I read that this was an attempt by Apples in Stereo to sound more like they do on stage, so it’s rawer than normal. I’ve heard one of their earlier albums – Tone Soul Evolution – but I don’t remember it. But reading my review that sounds like it might be true. But it’s kind …

1985, Music

Around the World in a Day (1985) by Prince and The Revolution

I suspect the degree to which I like this album is heavily influenced by the narrative around it, and my lack of engagement with that narrative. Prince is a known iconoclast when I’m listening to this record for the first time.
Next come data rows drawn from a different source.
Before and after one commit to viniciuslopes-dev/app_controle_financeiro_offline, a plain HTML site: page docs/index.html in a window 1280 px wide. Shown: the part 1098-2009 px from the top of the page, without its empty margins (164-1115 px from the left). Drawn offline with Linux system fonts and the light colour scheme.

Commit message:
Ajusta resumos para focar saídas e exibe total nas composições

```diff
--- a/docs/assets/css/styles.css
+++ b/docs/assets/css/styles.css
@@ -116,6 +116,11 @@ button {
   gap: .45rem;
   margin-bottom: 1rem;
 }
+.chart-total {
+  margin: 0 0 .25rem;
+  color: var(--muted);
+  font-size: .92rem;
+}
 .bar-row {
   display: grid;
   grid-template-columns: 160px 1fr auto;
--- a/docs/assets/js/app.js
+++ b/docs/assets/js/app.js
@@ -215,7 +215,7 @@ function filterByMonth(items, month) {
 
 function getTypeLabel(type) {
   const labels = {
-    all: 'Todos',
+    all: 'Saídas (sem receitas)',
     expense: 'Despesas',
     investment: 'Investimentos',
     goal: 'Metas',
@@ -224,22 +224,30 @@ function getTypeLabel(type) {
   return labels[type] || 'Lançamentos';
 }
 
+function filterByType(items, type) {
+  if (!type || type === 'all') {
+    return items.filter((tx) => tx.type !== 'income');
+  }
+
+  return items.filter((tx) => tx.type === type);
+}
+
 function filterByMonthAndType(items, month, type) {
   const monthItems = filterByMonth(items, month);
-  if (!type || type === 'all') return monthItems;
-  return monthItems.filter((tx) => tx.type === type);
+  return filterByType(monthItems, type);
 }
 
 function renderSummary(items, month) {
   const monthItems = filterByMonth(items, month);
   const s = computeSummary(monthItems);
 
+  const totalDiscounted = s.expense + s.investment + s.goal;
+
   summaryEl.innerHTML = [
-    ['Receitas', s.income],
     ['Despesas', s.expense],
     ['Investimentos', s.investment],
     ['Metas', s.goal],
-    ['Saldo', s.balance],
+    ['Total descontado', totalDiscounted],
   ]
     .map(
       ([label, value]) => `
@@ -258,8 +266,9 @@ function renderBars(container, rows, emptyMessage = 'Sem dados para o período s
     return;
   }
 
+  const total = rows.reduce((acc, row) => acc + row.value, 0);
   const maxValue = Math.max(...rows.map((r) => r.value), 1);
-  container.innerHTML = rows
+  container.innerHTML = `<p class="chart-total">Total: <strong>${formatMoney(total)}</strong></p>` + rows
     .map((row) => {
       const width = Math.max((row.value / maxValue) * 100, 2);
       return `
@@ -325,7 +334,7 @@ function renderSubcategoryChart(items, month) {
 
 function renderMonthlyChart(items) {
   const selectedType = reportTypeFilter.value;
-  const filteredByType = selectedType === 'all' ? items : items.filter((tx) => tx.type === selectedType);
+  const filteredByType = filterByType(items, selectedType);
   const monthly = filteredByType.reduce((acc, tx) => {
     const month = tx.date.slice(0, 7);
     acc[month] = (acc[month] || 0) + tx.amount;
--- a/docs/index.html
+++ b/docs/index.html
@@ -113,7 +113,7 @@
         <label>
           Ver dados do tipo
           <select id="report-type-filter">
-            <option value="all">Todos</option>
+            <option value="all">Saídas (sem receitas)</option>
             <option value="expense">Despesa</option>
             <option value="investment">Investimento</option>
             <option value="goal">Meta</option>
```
He’s done things such as change his stage name and fail to release completed …

1975, Music

Let’s Take It to the Stage (1975) by Funkadelic

This is one of those Funkadelic albums where the line between them and Parliament is blurred and that’s not something I can I say I love. Because of its title, I thought it was a live record and almost skipped over it.

2000, Music

Voodoo (2000) by D’Angelo

I heard so much about this album that I was bound to be disappointed. I had read really positive reviews but also multiple friends of mine told me it was a great album and at least one of these people was not an R&B connoisseur. (Meaning I should take his opinion even more seriously.)

1974, Music

Fulfillingness’ First Finale (1974) by Stevie Wonder

Good Stevie Wonder does nothing for me. Middling Stevie Wonder does less for me. It’s hard for me to even care enough about this record, which doesn’t have any of his biggest hits on it, and which fails to move me, like all of his records. But I guess I have to try. (That’s what …

1969, Music

Stand! (1969) by Sly and the Family Stone

I think my biggest problem with all the early Family Stone albums I’ve heard is a lack of consistent material. Because, otherwise, they’re a truly great band with a unique sound fusion and sound, full of truly capable musicians. But on the previous records, nearly all the songs outside of the singles felt lazy (or …

1973, Music

3+3 (1973) by The Isley Brothers

I know the Isley Brothers more by reputation than by their music. I know their most famous song, and I know the most famous song from this record, but that’s about it. (Also, I may have forgotten that “Shout” and “That Lady” were by the same band until I listened to this record.) This record …

Music

Cosmic Slop (1973) by Funkadelic

The first time I heard this one I can’t say it endeared itself to me. Though I don’t know enough about it, it sure struck me as a Parliament record, or closer to one, than I would have preferred. (Again, I don’t really know what I’m talking about.) But with time, I’ve come to hear …

1973, Music

Fresh (1973) by Sly and the Family Stone

I don’t know enough about the history of Sly and the Family Stone to know whether or not There’s a Riot Goin’ On was something sustainable on an emotional level – I suspect it wasn’t – or a commercial level. But this record feels like a major step… not back, exactly, but to the side, …

1993, Music

Are You Gonna Go My Way (1993) by Lenny Kravitz

I do not love nostalgia. Even when that nostalgia is for music I like, I have a hard time liking or sometimes even appreciating music that was made in awe of and devotion to another time. Sure, it might sound better than the original because it was recorded better or mixed better or mastered better …

1968, Music

Dance to the Music (1968) by Sly and the Family Stone

It’s easy to understand why this band captured everyone’s attention; though the music is undeniably funky for the era, and soulful, there’s also enough of other elements that it’s accessible to people who would not have listened to James Brown or Stax or what have you.It’s significantly less psychedelic than I assumed it was, but …

1966, 1967, 1968, 1969, 1970, 2000, Music

The Jimi Hendrix Experience (2000)

This is an exhaustive collection of Experience alternate takes, outtakes, alternate mixes and live performances. For the Hendrix completist, it’s probably more essential than any of the other studio rarities collections that have come out, just because it shows off more facets of his playing and his experimentation – unlike those studio rarities collections which …